**Try it:** Go through the listing below and return each line that includes "Miscellaneous".
※ ※ ※
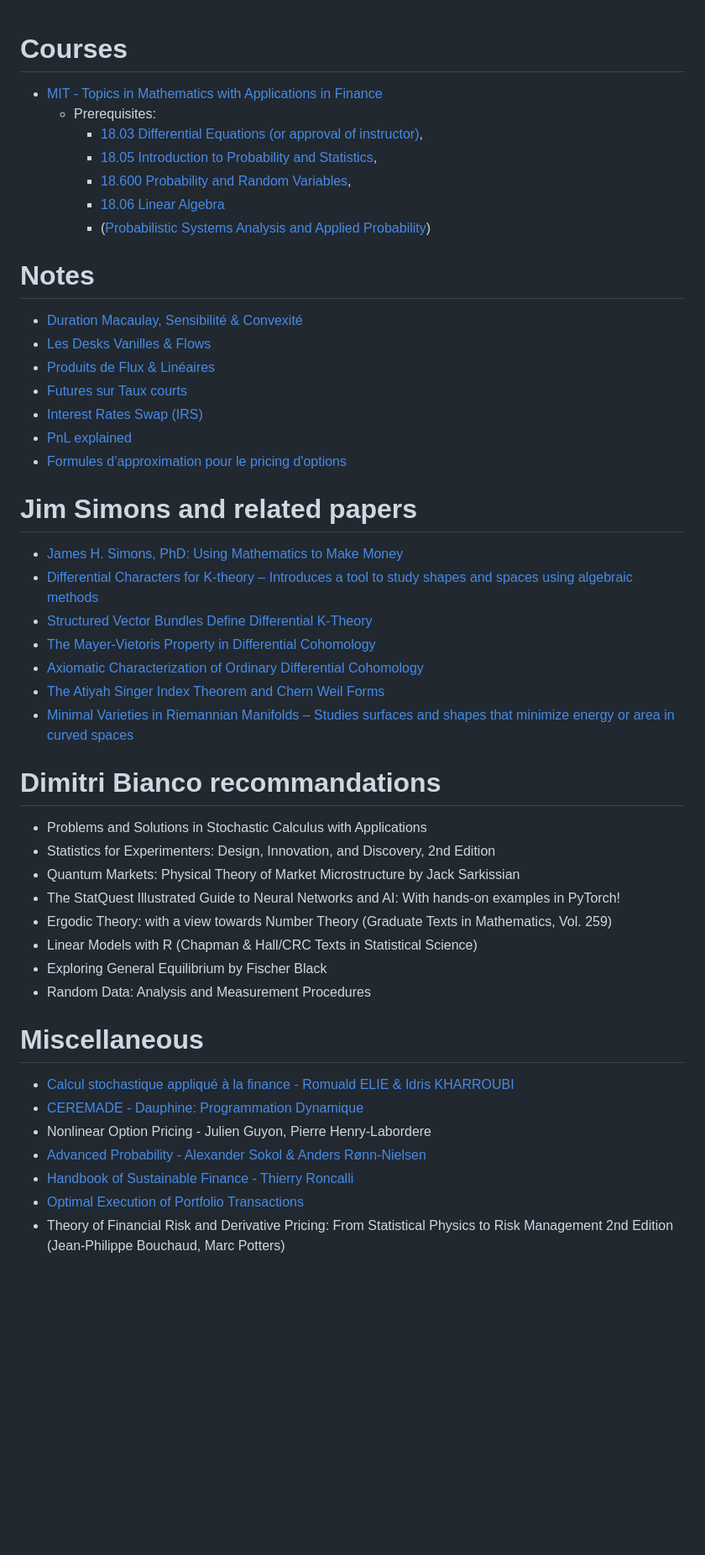
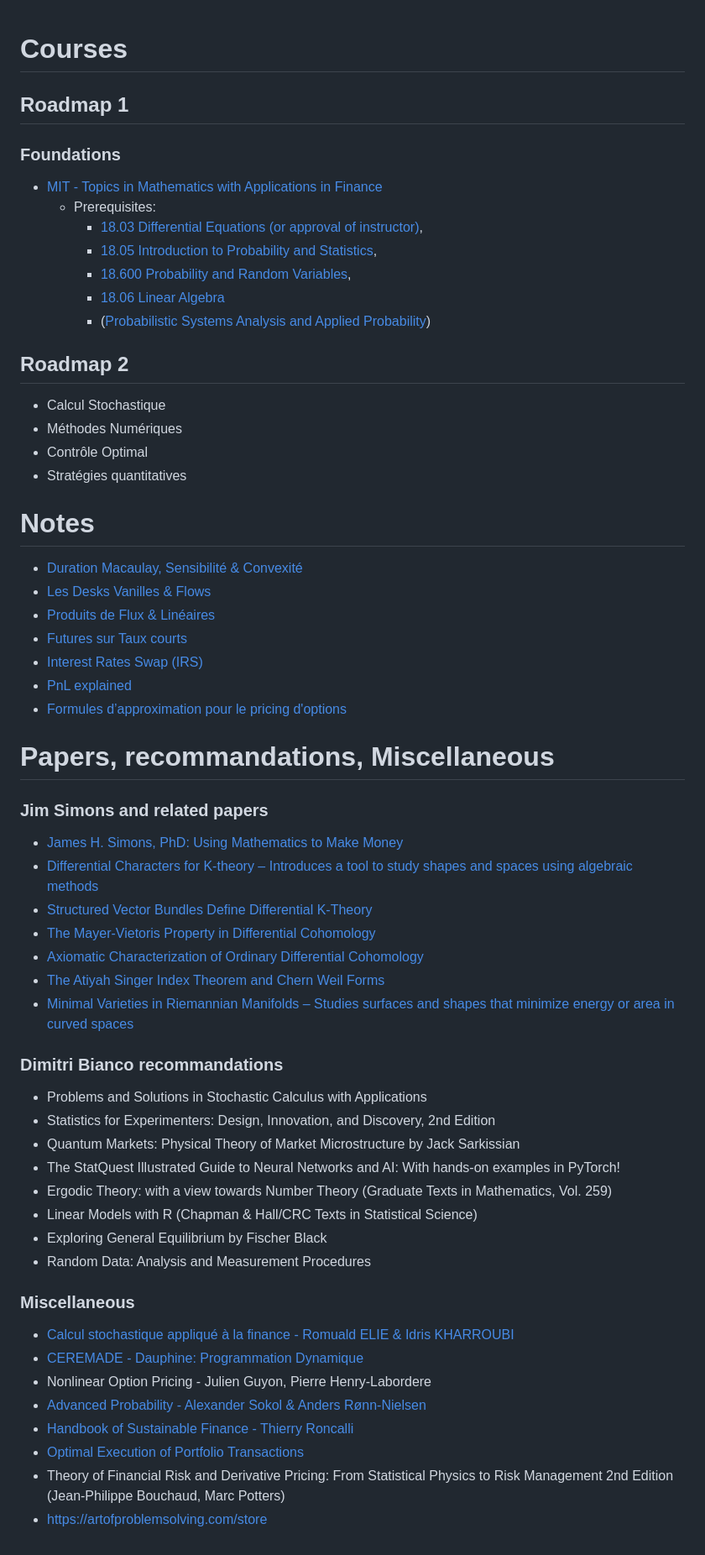
Before and after one commit to jfbl369/Finance_Quantitative, a Markdown page: README.md, the part around the change. Shown at 84% size. Drawn GitHub-style; blank space fills up the shorter version.

```diff
--- a/README.md
+++ b/README.md
@@ -1,4 +1,6 @@
 # Courses
+## Roadmap 1
+### Foundations
 - [MIT - Topics in Mathematics with Applications in Finance](</https://ocw.mit.edu/courses/18-642-topics-in-mathematics-with-applications-in-finance-fall-2024/pages/syllabus/>)
   - Prerequisites:
     - [18.03 Differential Equations (or approval of instructor)](<https://ocw.mit.edu/courses/18-03sc-differential-equations-fall-2011/>),
@@ -6,6 +8,14 @@
     - [18.600 Probability and Random Variables](<https://ocw.mit.edu/courses/18-600-probability-and-random-variables-fall-2019/>),
     - [18.06 Linear Algebra](<https://ocw.mit.edu/courses/18-06sc-linear-algebra-fall-2011/>)
     - ([Probabilistic Systems Analysis and Applied Probability](<https://ocw.mit.edu/courses/6-041-probabilistic-systems-analysis-and-applied-probability-fall-2010/>))
+
+## Roadmap 2
+- Calcul Stochastique
+- Méthodes Numériques
+- Contrôle Optimal
+- Stratégies quantitatives
+
+
 
 # Notes
 - [Duration Macaulay, Sensibilité & Convexité](</Documents/Duration Macaulay, Sensibilité, Convexité.pdf>)
@@ -17,8 +27,8 @@
 - [Formules d’approximation pour le pricing d'options](</Documents/Formules d’approximation pour le pricing d'options.pdf>)
 
 
-
-# Jim Simons and related papers
+# Papers, recommandations, Miscellaneous
+### Jim Simons and related papers
 - [James H. Simons, PhD: Using Mathematics to Make Money](https://papers.ssrn.com/sol3/papers.cfm?abstract_id=4668072)
 - [Differential Characters for K-theory – Introduces a tool to study shapes and spaces using algebraic methods](https://www.researchgate.net/publication/267478341_Differential_Characters_for_K-theory)
 - [Structured Vector Bundles Define Differential K-Theory](https://www.researchgate.net/publication/2214213_Structured_Vector_Bundles_Define_Differential_K-Theory)
@@ -28,7 +38,7 @@
 - [Minimal Varieties in Riemannian Manifolds – Studies surfaces and shapes that minimize energy or area in curved spaces](https://www.math.stonybrook.edu/~bishop/classes/math638.F20/Simons_1968.pdf)
 
 
-# Dimitri Bianco recommandations
+### Dimitri Bianco recommandations
 - Problems and Solutions in Stochastic Calculus with Applications
 - Statistics for Experimenters: Design, Innovation, and Discovery, 2nd Edition
 - Quantum Markets: Physical Theory of Market Microstructure by Jack Sarkissian
@@ -39,7 +49,7 @@
 - Random Data: Analysis and Measurement Procedures
 
 
-# Miscellaneous
+### Miscellaneous
 - [Calcul stochastique appliqué à la finance - Romuald ELIE & Idris KHARROUBI](https://media.licdn.com/dms/document/media/v2/D561FAQGkpnciH34wow/feedshare-document-pdf-analyzed/B56ZX8NrxWHQAc-/0/1743693225499?e=1745452800&v=beta&t=pkq1tyCMaQfOir1MxrlLLt2LVgJHJKBq2vyjaV9Mt54)
 - [CEREMADE - Dauphine: Programmation Dynamique](https://www.ceremade.dauphine.fr/~carlier/progdyn.pdf)
 - Nonlinear Option Pricing - Julien Guyon, Pierre Henry-Labordere
@@ -47,3 +57,4 @@
 - [Handbook of Sustainable Finance - Thierry Roncalli](https://papers.ssrn.com/sol3/papers.cfm?abstract_id=4277875)
 - [Optimal Execution of Portfolio Transactions](</Documents/Optimal Execution of Portfolio Transactions.pdf>)
 - Theory of Financial Risk and Derivative Pricing: From Statistical Physics to Risk Management 2nd Edition (Jean-Philippe Bouchaud, Marc Potters)
+- https://artofproblemsolving.com/store
```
※ ※ ※
**Answer for this exercise:**
+# Papers, recommandations, Miscellaneous
-# Miscellaneous
+### Miscellaneous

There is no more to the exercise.